_TASK GOAL:_ In the listing below, find every line with the string "Reference" and pull it out.

_SOURCE MATERIAL:_
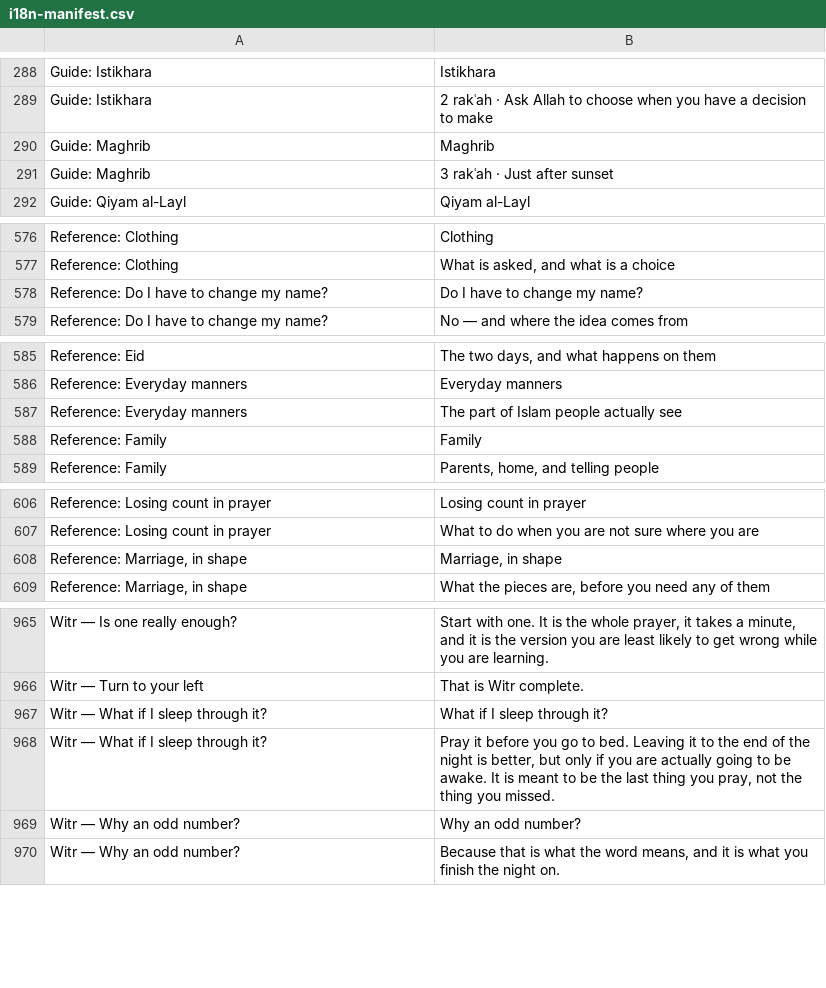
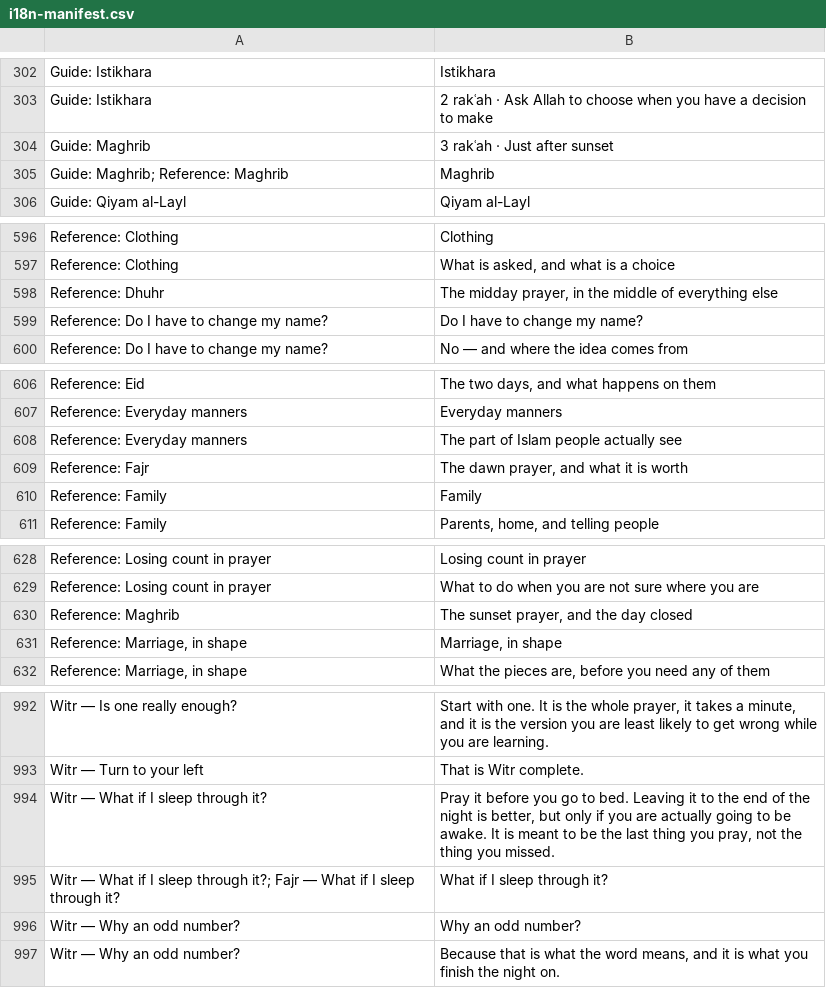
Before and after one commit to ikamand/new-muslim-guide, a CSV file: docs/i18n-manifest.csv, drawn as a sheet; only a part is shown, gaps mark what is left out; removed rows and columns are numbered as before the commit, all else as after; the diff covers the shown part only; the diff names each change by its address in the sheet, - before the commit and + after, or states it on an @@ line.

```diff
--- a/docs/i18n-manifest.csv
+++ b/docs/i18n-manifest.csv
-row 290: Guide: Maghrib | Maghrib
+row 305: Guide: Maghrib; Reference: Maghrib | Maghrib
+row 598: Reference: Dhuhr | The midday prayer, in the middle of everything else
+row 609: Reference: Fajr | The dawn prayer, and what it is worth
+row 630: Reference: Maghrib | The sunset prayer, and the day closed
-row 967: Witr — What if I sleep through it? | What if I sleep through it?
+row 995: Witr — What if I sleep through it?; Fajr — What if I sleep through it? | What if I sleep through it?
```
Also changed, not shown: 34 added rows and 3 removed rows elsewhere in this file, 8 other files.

---

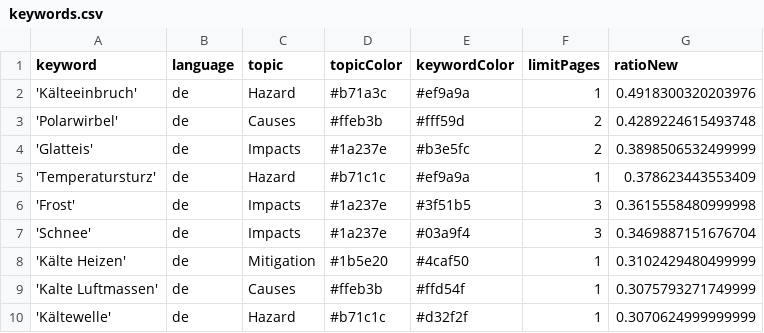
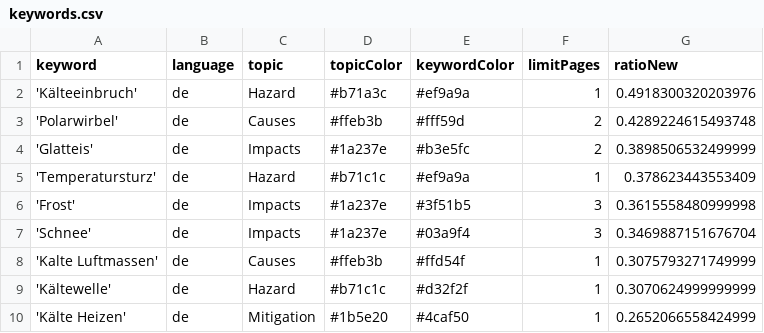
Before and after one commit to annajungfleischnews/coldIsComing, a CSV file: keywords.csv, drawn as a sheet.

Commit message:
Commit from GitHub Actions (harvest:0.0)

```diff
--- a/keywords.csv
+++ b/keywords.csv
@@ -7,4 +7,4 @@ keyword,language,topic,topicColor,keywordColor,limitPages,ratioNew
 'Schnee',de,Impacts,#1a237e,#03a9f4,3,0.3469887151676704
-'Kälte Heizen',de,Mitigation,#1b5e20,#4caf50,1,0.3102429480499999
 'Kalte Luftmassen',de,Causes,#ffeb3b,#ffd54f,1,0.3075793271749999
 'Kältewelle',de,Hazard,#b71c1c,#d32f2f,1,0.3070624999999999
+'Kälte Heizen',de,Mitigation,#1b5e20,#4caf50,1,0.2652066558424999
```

_EXPECTED ANSWER:_
+row 305: Guide: Maghrib; Reference: Maghrib | Maghrib
+row 598: Reference: Dhuhr | The midday prayer, in the middle of everything else
+row 609: Reference: Fajr | The dawn prayer, and what it is worth
+row 630: Reference: Maghrib | The sunset prayer, and the day closed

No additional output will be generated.